◆ **Your goal**: Exclude the images and repeat all remaining entries exactly.

Web document revisions
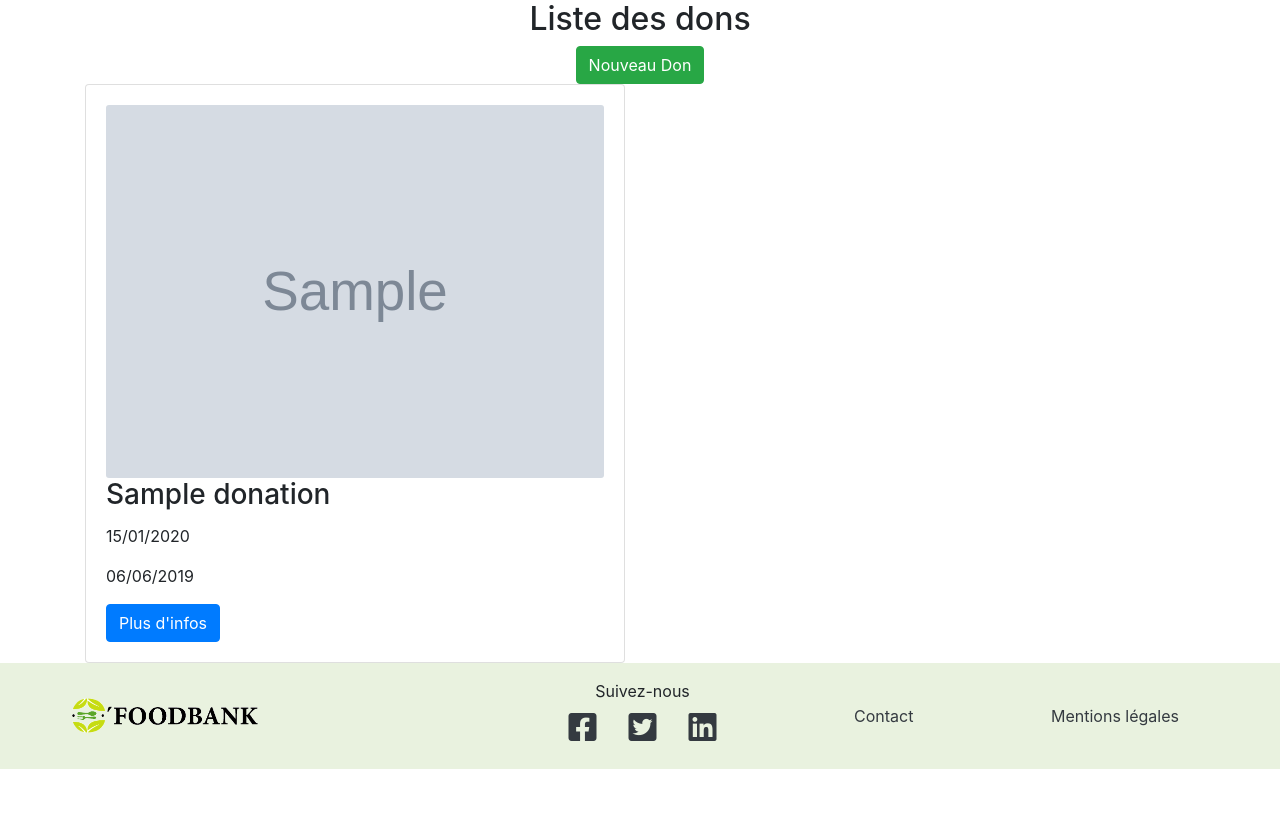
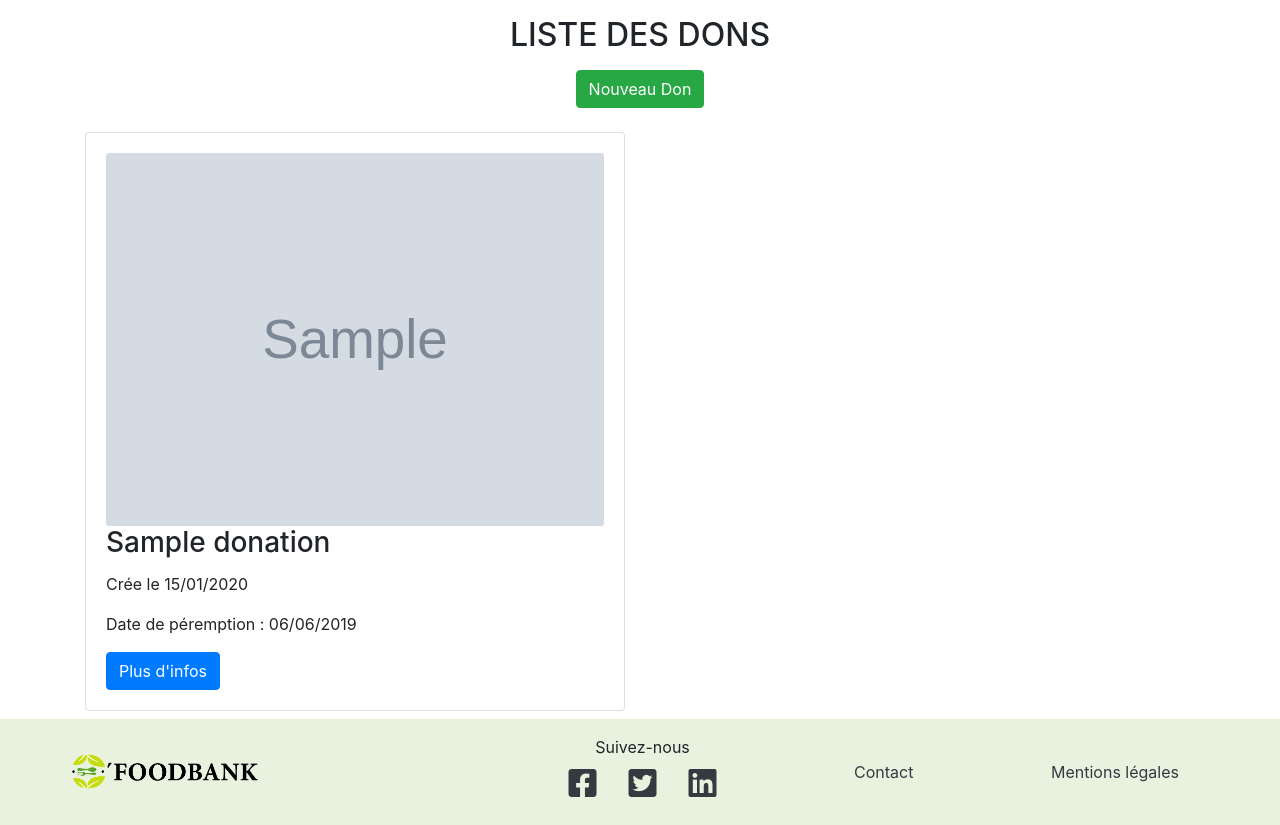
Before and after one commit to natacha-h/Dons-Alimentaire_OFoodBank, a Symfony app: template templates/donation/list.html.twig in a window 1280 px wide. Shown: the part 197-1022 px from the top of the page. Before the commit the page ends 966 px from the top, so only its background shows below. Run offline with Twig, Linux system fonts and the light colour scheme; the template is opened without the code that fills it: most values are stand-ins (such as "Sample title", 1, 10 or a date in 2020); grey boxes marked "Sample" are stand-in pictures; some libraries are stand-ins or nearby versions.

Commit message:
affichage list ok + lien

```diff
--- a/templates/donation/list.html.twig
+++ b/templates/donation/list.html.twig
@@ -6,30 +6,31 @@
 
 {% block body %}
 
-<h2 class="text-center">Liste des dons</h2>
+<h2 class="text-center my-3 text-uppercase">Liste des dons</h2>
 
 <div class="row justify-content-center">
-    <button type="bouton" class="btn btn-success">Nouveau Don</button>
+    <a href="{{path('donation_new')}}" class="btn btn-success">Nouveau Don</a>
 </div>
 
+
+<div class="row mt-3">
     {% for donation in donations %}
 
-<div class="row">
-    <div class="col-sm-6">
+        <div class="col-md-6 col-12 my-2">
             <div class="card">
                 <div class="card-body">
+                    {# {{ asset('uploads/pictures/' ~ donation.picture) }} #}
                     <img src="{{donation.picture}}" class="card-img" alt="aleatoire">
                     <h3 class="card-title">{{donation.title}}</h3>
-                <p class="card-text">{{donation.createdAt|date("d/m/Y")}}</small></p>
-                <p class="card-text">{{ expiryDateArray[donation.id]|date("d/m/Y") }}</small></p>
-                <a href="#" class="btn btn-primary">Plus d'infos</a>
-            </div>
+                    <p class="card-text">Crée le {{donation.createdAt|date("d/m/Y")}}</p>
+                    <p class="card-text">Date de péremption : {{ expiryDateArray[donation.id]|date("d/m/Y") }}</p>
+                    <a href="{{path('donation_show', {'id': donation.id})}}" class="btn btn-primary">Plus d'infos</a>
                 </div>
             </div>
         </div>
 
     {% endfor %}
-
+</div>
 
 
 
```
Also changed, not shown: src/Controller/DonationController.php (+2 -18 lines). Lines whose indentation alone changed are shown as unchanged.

◆ **Result of this task**:
Before and after one commit to natacha-h/Dons-Alimentaire_OFoodBank, a Symfony app: template templates/donation/list.html.twig in a window 1280 px wide. Shown: the part 197-1022 px from the top of the page. Before the commit the page ends 966 px from the top, so only its background shows below. Run offline with Twig, Linux system fonts and the light colour scheme; the template is opened without the code that fills it: most values are stand-ins (such as "Sample title", 1, 10 or a date in 2020); grey boxes marked "Sample" are stand-in pictures; some libraries are stand-ins or nearby versions.

Commit message:
affichage list ok + lien

```diff
--- a/templates/donation/list.html.twig
+++ b/templates/donation/list.html.twig
@@ -6,30 +6,31 @@
 
 {% block body %}
 
-<h2 class="text-center">Liste des dons</h2>
+<h2 class="text-center my-3 text-uppercase">Liste des dons</h2>
 
 <div class="row justify-content-center">
-    <button type="bouton" class="btn btn-success">Nouveau Don</button>
+    <a href="{{path('donation_new')}}" class="btn btn-success">Nouveau Don</a>
 </div>
 
+
+<div class="row mt-3">
     {% for donation in donations %}
 
-<div class="row">
-    <div class="col-sm-6">
+        <div class="col-md-6 col-12 my-2">
             <div class="card">
                 <div class="card-body">
+                    {# {{ asset('uploads/pictures/' ~ donation.picture) }} #}
                     <img src="{{donation.picture}}" class="card-img" alt="aleatoire">
                     <h3 class="card-title">{{donation.title}}</h3>
-                <p class="card-text">{{donation.createdAt|date("d/m/Y")}}</small></p>
-                <p class="card-text">{{ expiryDateArray[donation.id]|date("d/m/Y") }}</small></p>
-                <a href="#" class="btn btn-primary">Plus d'infos</a>
-            </div>
+                    <p class="card-text">Crée le {{donation.createdAt|date("d/m/Y")}}</p>
+                    <p class="card-text">Date de péremption : {{ expiryDateArray[donation.id]|date("d/m/Y") }}</p>
+                    <a href="{{path('donation_show', {'id': donation.id})}}" class="btn btn-primary">Plus d'infos</a>
                 </div>
             </div>
         </div>
 
     {% endfor %}
-
+</div>
 
 
 
```
Also changed, not shown: src/Controller/DonationController.php (+2 -18 lines). Lines whose indentation alone changed are shown as unchanged.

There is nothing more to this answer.